Vietnam: Now that Khang can see, nothing stands in his way

August 2019

Six-year-old Khang from Vietnam was born with ptosis, Later, he developed a squint which - if left untreated - could cause blindness. Thanks to the help of our supporters and amazing partners who enabled him to have the two sight-saving surgeries he needed, this bright boy can look forward to a bright future.

We first met Khang at his school. We watched him from the back of the classroom as Khang, glasses on, eagerly waved his hand in the air to answer a question. The subject was math and Khang was so keen to share the correct answer.

Later, when we sat together on the floor of us his home playing with building blocks, he told us that math and literature are his favourite subjects – apparently math is “easy” according to Khang!

Khang is a bright boy. His father told us that he likes school a lot and that he never wants to miss it – even for his surgery on board the Flying Eye Hospital!

Khang is an extremely bright boy. Math and literature are his favourite subjects

Khang was born with ptosis. Quite a marked condition, his parents noticed immediately. When they discovered that a screening would be taking place at Binh Dinh Eye Hospital, they took Khang in the hope that something could be done to help.

It was only then that Khang was also diagnosed with strabismus (squint), which – if left untreated – can lead to amblyopia (lazy eye) and from that, even legal blindness in the affected eye.

At this point, Khang had only been in nursery school, so his parents hadn’t realized quite how much he had been struggling with his vision.

Gallery: Life at home in Vietnam

“I was told we had to go to Ho Chi Minh City for treatment, but we couldn’t afford it,” his father explains. But then they discovered that the Orbis Flying Eye Hospital would be visiting Binh Dinh, where the family lives.

Khang underwent two surgeries – one on board the Flying Eye Hospital to treat his strabismus, and a second to treat his ptosis, which took place at the partner hospital, Binh Dinh Eye Hospital.

No one in the family had ever undergone a surgery of any kind, so naturally the family were worried about their young son undergoing two complex eye surgeries.

Before the first surgery, I was a bit nervous - what if there could be complications? But then after they successfully did the first surgery, I was relieved… I was glad because there was modern equipment on the plane. Everyone in the family is happy. I want to thank all the supporters of Orbis.

Khang's father

Looking at Khang, you would never be able to tell he’d undergone two operations. He’s bright and a little cheeky. He teased us, saying that he “doesn’t remember anything” from his Flying Eye Hospital visit, although his parents assured us he was very excited to be on a plane.

Gallery: Life at school in Vietnam

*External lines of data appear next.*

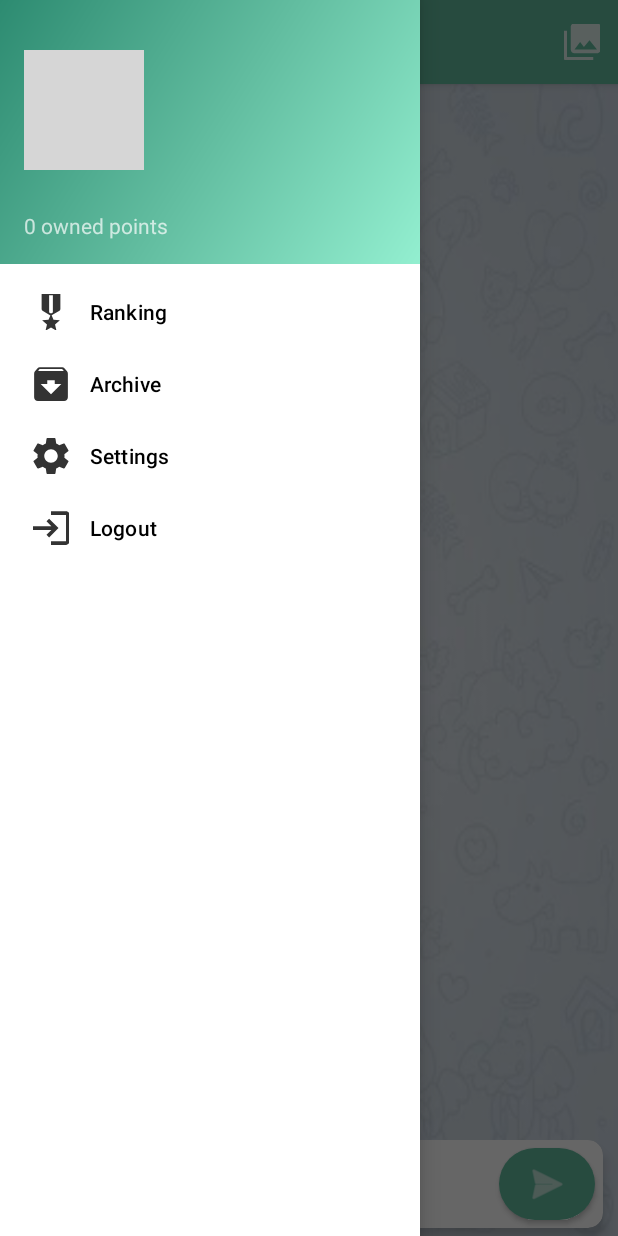
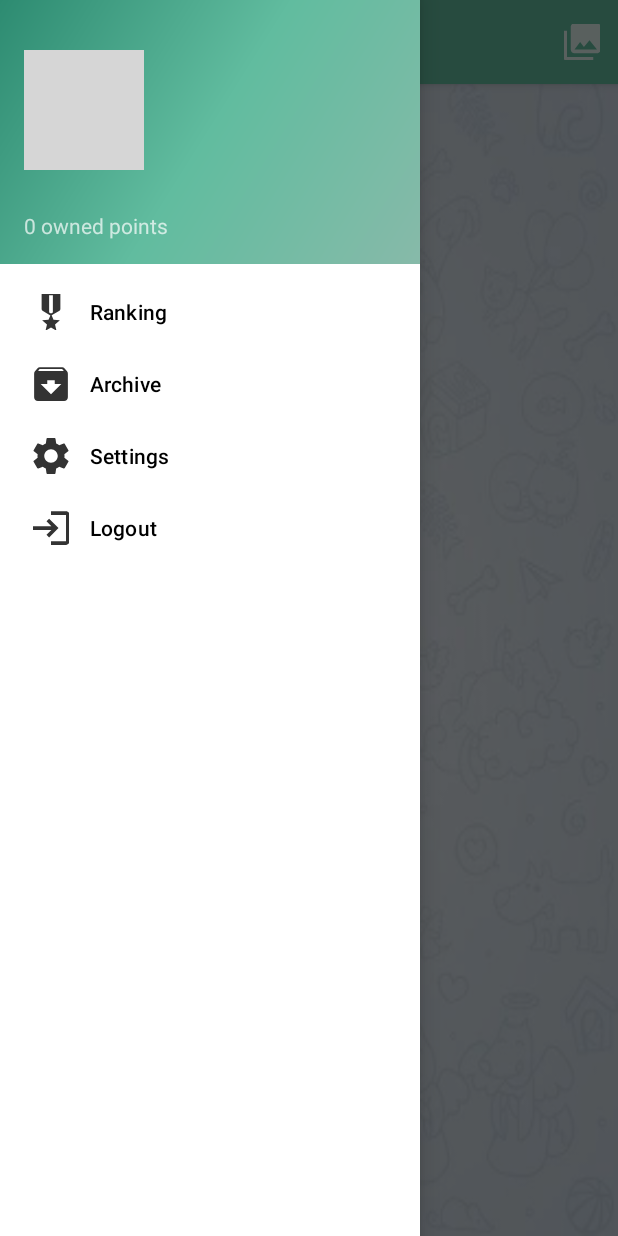
Before and after one commit to Roncax/mobile_polimi_project, an Android app: the ChatActivityFragment screen opened through its navigation route, with the side drawer open, on a phone screen of 412 x 824 dp. Run offline under Robolectric (Android 15) with nearby library versions, the phone set to English and light mode, and no system bars; our stand-ins replace Firebase (no records; nobody signed in at launch, a user with empty details on screens opened directly), navigation-ui; 11 statements that could not run were skipped; grey boxes are pictures that could not be loaded.

Commit message:
chat duplication resolved

```diff
--- a/app/src/main/java/com/example/iadvice/chat/ChatActivityFragment.kt
+++ b/app/src/main/java/com/example/iadvice/chat/ChatActivityFragment.kt
@@ -60,8 +60,8 @@ class ChatActivityFragment : Fragment() {
     private val chatObserver = Observer<Chat> { chat ->
         binding.toolbarChat.chat_title.text = viewModel.currentChat.title
 
-        if (!chat.isActive) {
-            binding.materialCardView.visibility = View.GONE
+        if (chat.isActive) {
+            binding.materialCardView.visibility = View.VISIBLE
         }
 
         //Caricamento dell'immagine cover della chat
@@ -95,7 +95,9 @@ class ChatActivityFragment : Fragment() {
             R.layout.activity_chat_fragment, container, false
         )
 
+        binding.materialCardView.visibility = View.GONE
         viewModel = ViewModelProvider(this).get(ChatActivityViewModel::class.java)
+        viewModel.messageList = mutableListOf()
         adapter = MessageAdapter(requireContext(), viewModel)
 
         loadMessages(viewModel.currentChatId, binding.messageList)
--- a/app/src/main/java/com/example/iadvice/chat/ChatActivityViewModel.kt
+++ b/app/src/main/java/com/example/iadvice/chat/ChatActivityViewModel.kt
@@ -30,12 +30,13 @@ init {
     retrieveChat()
 }
 
-    private fun retrieveChat(){
+    fun retrieveChat(){
         val chatOwner = object : ValueEventListener {
 
             override fun onDataChange(dataSnapshot: DataSnapshot) {
                 val chat = dataSnapshot.getValue<Chat>()
                 currentChat = chat!!
+                PersistenceUtils.currentChatCoverId = currentChat.coverId.toString()
                 currentChatLiveData.value = chat
             }
 
--- a/app/src/main/res/drawable/my_chat_shape.xml
+++ b/app/src/main/res/drawable/my_chat_shape.xml
@@ -3,7 +3,7 @@
 <shape xmlns:android="http://schemas.android.com/apk/res/android"
     android:shape="rectangle">
 
-    <solid android:color="@color/colorPrimary" />
+    <solid android:color="@color/colorPrimaryDark" />
 
     <corners
         android:topRightRadius="5dp"
--- a/app/src/main/res/drawable/other_chat_shape.xml
+++ b/app/src/main/res/drawable/other_chat_shape.xml
@@ -2,7 +2,7 @@
 <shape xmlns:android="http://schemas.android.com/apk/res/android"
     android:shape="rectangle">
 
-    <solid android:color="@color/colorPrimaryLight"></solid>
+    <solid android:color="@color/colorPrimary"></solid>
 
     <corners  android:topLeftRadius="5dp" android:radius="40dp"></corners>
 
--- a/app/src/main/res/values/array.xml
+++ b/app/src/main/res/values/array.xml
@@ -3,7 +3,7 @@
 
     <string-array name="region_array">
         <item>My country</item>
-        <item>Rest of the world</item>
+        <item>All</item>
     </string-array>
 
     <string-array name="gender_array">
--- a/app/src/main/res/values/colors.xml
+++ b/app/src/main/res/values/colors.xml
@@ -2,7 +2,7 @@
 <resources>
     <color name="colorPrimary">#61bc9f</color>
     <color name="colorPrimaryDark">#2d8b71</color>
-    <color name="colorPrimaryLight">#93efd0</color>
+    <color name="colorPrimaryLight">#87BAA9</color>
 
 
     <color name="textColorDark">#292C2C</color>
```
Also changed, not shown: app/src/main/java/com/example/iadvice/NewQuestion/NewQuestionViewModel.kt (+4 -11 lines), app/src/main/java/com/example/iadvice/PersistenceUtils.kt (+5 -2 lines), app/src/main/res/layout/other_question_chat.xml (+5 -5 lines).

Khang was distracted by his blocks – he had been building a robot. He was also drawing with colored pens and paper. He likes drawing dogs and cows in particular. His parents said that he also enjoys taking things apart and seeing how they work. Perhaps he has a career in construction ahead of him, we asked.

“Yes,” Khang said, smiling. And now with clear vision, there’s nothing standing in his way.

Khang's impressive artwork

Right now there are around 3 million children who are visually impaired and 23,000 children who are blind in Vietnam. While blindness has decreased over the last decade, there are still millions of children unable to see the world around them - needlessly.

With your support, we're increasing the skills of eye teams, especially those dealing with children, while taking a holistic approach to improve the quality of care available and help set-up referral networks - so critical to ensuring children, like Khang, can get the eye care they deserve.